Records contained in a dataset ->
_ _ _ _ _

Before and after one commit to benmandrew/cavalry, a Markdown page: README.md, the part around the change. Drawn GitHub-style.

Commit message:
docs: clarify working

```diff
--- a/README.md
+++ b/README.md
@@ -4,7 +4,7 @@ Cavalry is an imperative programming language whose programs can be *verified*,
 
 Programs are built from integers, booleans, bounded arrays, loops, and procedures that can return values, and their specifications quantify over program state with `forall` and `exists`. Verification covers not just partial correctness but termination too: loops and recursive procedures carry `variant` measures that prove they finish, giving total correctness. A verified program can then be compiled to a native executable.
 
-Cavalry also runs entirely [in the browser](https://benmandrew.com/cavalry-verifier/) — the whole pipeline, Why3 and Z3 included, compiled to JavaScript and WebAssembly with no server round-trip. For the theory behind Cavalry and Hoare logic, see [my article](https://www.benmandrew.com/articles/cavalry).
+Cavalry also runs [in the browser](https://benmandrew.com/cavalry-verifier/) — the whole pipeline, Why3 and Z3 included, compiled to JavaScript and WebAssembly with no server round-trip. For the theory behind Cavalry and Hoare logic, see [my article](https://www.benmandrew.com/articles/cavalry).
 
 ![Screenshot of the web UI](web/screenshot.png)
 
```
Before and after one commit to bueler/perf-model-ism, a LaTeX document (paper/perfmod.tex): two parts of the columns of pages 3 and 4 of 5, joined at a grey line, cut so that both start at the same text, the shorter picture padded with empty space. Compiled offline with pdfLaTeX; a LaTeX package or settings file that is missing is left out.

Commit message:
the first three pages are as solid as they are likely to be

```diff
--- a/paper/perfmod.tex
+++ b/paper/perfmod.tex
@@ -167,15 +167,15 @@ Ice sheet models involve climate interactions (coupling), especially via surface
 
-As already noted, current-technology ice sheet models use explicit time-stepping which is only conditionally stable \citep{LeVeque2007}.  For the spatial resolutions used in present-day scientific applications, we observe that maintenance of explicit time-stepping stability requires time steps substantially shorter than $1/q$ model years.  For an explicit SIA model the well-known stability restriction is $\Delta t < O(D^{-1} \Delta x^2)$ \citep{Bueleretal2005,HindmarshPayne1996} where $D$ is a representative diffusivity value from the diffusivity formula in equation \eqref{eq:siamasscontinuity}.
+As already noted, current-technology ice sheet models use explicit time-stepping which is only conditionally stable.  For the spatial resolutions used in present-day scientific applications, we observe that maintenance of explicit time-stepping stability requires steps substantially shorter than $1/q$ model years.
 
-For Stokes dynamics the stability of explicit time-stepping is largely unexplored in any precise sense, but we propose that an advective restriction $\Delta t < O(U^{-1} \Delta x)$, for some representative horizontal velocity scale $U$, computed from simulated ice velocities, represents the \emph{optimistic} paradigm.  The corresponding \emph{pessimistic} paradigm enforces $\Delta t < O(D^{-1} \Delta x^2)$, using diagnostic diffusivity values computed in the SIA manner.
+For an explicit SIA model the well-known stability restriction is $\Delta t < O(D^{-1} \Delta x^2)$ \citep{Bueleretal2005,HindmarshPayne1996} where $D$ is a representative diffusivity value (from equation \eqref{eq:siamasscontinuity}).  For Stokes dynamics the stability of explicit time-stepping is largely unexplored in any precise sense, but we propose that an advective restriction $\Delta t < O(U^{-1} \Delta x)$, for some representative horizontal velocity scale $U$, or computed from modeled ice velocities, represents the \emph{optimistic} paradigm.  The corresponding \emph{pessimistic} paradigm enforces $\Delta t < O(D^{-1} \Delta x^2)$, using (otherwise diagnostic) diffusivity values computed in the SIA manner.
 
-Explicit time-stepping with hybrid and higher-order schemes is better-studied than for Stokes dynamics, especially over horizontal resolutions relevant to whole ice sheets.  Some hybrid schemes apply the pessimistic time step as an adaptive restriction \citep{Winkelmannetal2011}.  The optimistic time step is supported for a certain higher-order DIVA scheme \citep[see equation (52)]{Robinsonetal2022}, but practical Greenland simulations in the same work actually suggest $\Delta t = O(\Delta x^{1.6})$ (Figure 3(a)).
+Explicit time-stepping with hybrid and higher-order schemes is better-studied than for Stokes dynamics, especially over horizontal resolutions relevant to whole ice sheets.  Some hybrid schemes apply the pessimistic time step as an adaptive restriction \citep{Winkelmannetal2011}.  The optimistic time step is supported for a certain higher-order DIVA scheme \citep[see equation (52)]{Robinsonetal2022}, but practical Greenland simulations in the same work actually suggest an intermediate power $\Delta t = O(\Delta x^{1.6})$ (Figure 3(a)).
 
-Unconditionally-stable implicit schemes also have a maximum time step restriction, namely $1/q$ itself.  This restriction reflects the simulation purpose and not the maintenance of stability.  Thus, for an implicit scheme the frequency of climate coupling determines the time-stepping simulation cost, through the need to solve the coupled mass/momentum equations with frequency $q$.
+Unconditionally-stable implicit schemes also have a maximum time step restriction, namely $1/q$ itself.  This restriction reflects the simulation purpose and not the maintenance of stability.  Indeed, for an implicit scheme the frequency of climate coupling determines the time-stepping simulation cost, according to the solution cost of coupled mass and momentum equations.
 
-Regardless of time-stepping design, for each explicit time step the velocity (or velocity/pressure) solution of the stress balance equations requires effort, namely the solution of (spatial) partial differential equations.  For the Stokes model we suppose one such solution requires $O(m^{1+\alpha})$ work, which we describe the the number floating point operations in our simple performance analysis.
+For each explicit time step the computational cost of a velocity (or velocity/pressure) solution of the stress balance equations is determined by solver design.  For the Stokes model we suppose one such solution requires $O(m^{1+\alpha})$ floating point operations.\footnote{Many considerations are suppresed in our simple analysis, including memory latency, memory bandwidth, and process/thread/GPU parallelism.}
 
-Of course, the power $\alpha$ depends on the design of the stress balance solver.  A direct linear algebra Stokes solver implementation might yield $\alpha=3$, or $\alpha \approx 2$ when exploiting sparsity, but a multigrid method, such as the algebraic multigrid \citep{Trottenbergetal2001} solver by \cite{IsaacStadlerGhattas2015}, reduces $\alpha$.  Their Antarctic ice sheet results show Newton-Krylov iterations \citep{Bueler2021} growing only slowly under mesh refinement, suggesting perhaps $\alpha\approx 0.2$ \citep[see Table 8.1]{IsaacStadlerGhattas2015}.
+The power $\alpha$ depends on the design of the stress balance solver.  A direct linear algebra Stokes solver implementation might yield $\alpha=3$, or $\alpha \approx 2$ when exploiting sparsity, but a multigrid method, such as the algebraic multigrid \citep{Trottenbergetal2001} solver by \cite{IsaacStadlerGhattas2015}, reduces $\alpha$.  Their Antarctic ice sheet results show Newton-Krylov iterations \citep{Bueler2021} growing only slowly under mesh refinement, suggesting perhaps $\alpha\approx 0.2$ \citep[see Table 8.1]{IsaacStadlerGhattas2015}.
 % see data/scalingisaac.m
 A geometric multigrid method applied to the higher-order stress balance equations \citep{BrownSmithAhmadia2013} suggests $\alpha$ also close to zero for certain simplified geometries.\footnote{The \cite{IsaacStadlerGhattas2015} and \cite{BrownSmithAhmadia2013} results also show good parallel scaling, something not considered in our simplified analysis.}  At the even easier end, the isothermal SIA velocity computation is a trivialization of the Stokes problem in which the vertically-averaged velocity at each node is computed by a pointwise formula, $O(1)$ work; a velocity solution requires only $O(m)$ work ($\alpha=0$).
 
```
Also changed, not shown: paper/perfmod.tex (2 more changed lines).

_ _ _ _ _

Problem statement -> Give back each line above exactly as written.

Response to the exercise ->
Before and after one commit to benmandrew/cavalry, a Markdown page: README.md, the part around the change. Drawn GitHub-style.

Commit message:
docs: clarify working

```diff
--- a/README.md
+++ b/README.md
@@ -4,7 +4,7 @@ Cavalry is an imperative programming language whose programs can be *verified*,
 
 Programs are built from integers, booleans, bounded arrays, loops, and procedures that can return values, and their specifications quantify over program state with `forall` and `exists`. Verification covers not just partial correctness but termination too: loops and recursive procedures carry `variant` measures that prove they finish, giving total correctness. A verified program can then be compiled to a native executable.
 
-Cavalry also runs entirely [in the browser](https://benmandrew.com/cavalry-verifier/) — the whole pipeline, Why3 and Z3 included, compiled to JavaScript and WebAssembly with no server round-trip. For the theory behind Cavalry and Hoare logic, see [my article](https://www.benmandrew.com/articles/cavalry).
+Cavalry also runs [in the browser](https://benmandrew.com/cavalry-verifier/) — the whole pipeline, Why3 and Z3 included, compiled to JavaScript and WebAssembly with no server round-trip. For the theory behind Cavalry and Hoare logic, see [my article](https://www.benmandrew.com/articles/cavalry).
 
 ![Screenshot of the web UI](web/screenshot.png)
 
```
Before and after one commit to bueler/perf-model-ism, a LaTeX document (paper/perfmod.tex): two parts of the columns of pages 3 and 4 of 5, joined at a grey line, cut so that both start at the same text, the shorter picture padded with empty space. Compiled offline with pdfLaTeX; a LaTeX package or settings file that is missing is left out.

Commit message:
the first three pages are as solid as they are likely to be

```diff
--- a/paper/perfmod.tex
+++ b/paper/perfmod.tex
@@ -167,15 +167,15 @@ Ice sheet models involve climate interactions (coupling), especially via surface
 
-As already noted, current-technology ice sheet models use explicit time-stepping which is only conditionally stable \citep{LeVeque2007}.  For the spatial resolutions used in present-day scientific applications, we observe that maintenance of explicit time-stepping stability requires time steps substantially shorter than $1/q$ model years.  For an explicit SIA model the well-known stability restriction is $\Delta t < O(D^{-1} \Delta x^2)$ \citep{Bueleretal2005,HindmarshPayne1996} where $D$ is a representative diffusivity value from the diffusivity formula in equation \eqref{eq:siamasscontinuity}.
+As already noted, current-technology ice sheet models use explicit time-stepping which is only conditionally stable.  For the spatial resolutions used in present-day scientific applications, we observe that maintenance of explicit time-stepping stability requires steps substantially shorter than $1/q$ model years.
 
-For Stokes dynamics the stability of explicit time-stepping is largely unexplored in any precise sense, but we propose that an advective restriction $\Delta t < O(U^{-1} \Delta x)$, for some representative horizontal velocity scale $U$, computed from simulated ice velocities, represents the \emph{optimistic} paradigm.  The corresponding \emph{pessimistic} paradigm enforces $\Delta t < O(D^{-1} \Delta x^2)$, using diagnostic diffusivity values computed in the SIA manner.
+For an explicit SIA model the well-known stability restriction is $\Delta t < O(D^{-1} \Delta x^2)$ \citep{Bueleretal2005,HindmarshPayne1996} where $D$ is a representative diffusivity value (from equation \eqref{eq:siamasscontinuity}).  For Stokes dynamics the stability of explicit time-stepping is largely unexplored in any precise sense, but we propose that an advective restriction $\Delta t < O(U^{-1} \Delta x)$, for some representative horizontal velocity scale $U$, or computed from modeled ice velocities, represents the \emph{optimistic} paradigm.  The corresponding \emph{pessimistic} paradigm enforces $\Delta t < O(D^{-1} \Delta x^2)$, using (otherwise diagnostic) diffusivity values computed in the SIA manner.
 
-Explicit time-stepping with hybrid and higher-order schemes is better-studied than for Stokes dynamics, especially over horizontal resolutions relevant to whole ice sheets.  Some hybrid schemes apply the pessimistic time step as an adaptive restriction \citep{Winkelmannetal2011}.  The optimistic time step is supported for a certain higher-order DIVA scheme \citep[see equation (52)]{Robinsonetal2022}, but practical Greenland simulations in the same work actually suggest $\Delta t = O(\Delta x^{1.6})$ (Figure 3(a)).
+Explicit time-stepping with hybrid and higher-order schemes is better-studied than for Stokes dynamics, especially over horizontal resolutions relevant to whole ice sheets.  Some hybrid schemes apply the pessimistic time step as an adaptive restriction \citep{Winkelmannetal2011}.  The optimistic time step is supported for a certain higher-order DIVA scheme \citep[see equation (52)]{Robinsonetal2022}, but practical Greenland simulations in the same work actually suggest an intermediate power $\Delta t = O(\Delta x^{1.6})$ (Figure 3(a)).
 
-Unconditionally-stable implicit schemes also have a maximum time step restriction, namely $1/q$ itself.  This restriction reflects the simulation purpose and not the maintenance of stability.  Thus, for an implicit scheme the frequency of climate coupling determines the time-stepping simulation cost, through the need to solve the coupled mass/momentum equations with frequency $q$.
+Unconditionally-stable implicit schemes also have a maximum time step restriction, namely $1/q$ itself.  This restriction reflects the simulation purpose and not the maintenance of stability.  Indeed, for an implicit scheme the frequency of climate coupling determines the time-stepping simulation cost, according to the solution cost of coupled mass and momentum equations.
 
-Regardless of time-stepping design, for each explicit time step the velocity (or velocity/pressure) solution of the stress balance equations requires effort, namely the solution of (spatial) partial differential equations.  For the Stokes model we suppose one such solution requires $O(m^{1+\alpha})$ work, which we describe the the number floating point operations in our simple performance analysis.
+For each explicit time step the computational cost of a velocity (or velocity/pressure) solution of the stress balance equations is determined by solver design.  For the Stokes model we suppose one such solution requires $O(m^{1+\alpha})$ floating point operations.\footnote{Many considerations are suppresed in our simple analysis, including memory latency, memory bandwidth, and process/thread/GPU parallelism.}
 
-Of course, the power $\alpha$ depends on the design of the stress balance solver.  A direct linear algebra Stokes solver implementation might yield $\alpha=3$, or $\alpha \approx 2$ when exploiting sparsity, but a multigrid method, such as the algebraic multigrid \citep{Trottenbergetal2001} solver by \cite{IsaacStadlerGhattas2015}, reduces $\alpha$.  Their Antarctic ice sheet results show Newton-Krylov iterations \citep{Bueler2021} growing only slowly under mesh refinement, suggesting perhaps $\alpha\approx 0.2$ \citep[see Table 8.1]{IsaacStadlerGhattas2015}.
+The power $\alpha$ depends on the design of the stress balance solver.  A direct linear algebra Stokes solver implementation might yield $\alpha=3$, or $\alpha \approx 2$ when exploiting sparsity, but a multigrid method, such as the algebraic multigrid \citep{Trottenbergetal2001} solver by \cite{IsaacStadlerGhattas2015}, reduces $\alpha$.  Their Antarctic ice sheet results show Newton-Krylov iterations \citep{Bueler2021} growing only slowly under mesh refinement, suggesting perhaps $\alpha\approx 0.2$ \citep[see Table 8.1]{IsaacStadlerGhattas2015}.
 % see data/scalingisaac.m
 A geometric multigrid method applied to the higher-order stress balance equations \citep{BrownSmithAhmadia2013} suggests $\alpha$ also close to zero for certain simplified geometries.\footnote{The \cite{IsaacStadlerGhattas2015} and \cite{BrownSmithAhmadia2013} results also show good parallel scaling, something not considered in our simplified analysis.}  At the even easier end, the isothermal SIA velocity computation is a trivialization of the Stokes problem in which the vertically-averaged velocity at each node is computed by a pointwise formula, $O(1)$ work; a velocity solution requires only $O(m)$ work ($\alpha=0$).
 
```
Also changed, not shown: paper/perfmod.tex (2 more changed lines).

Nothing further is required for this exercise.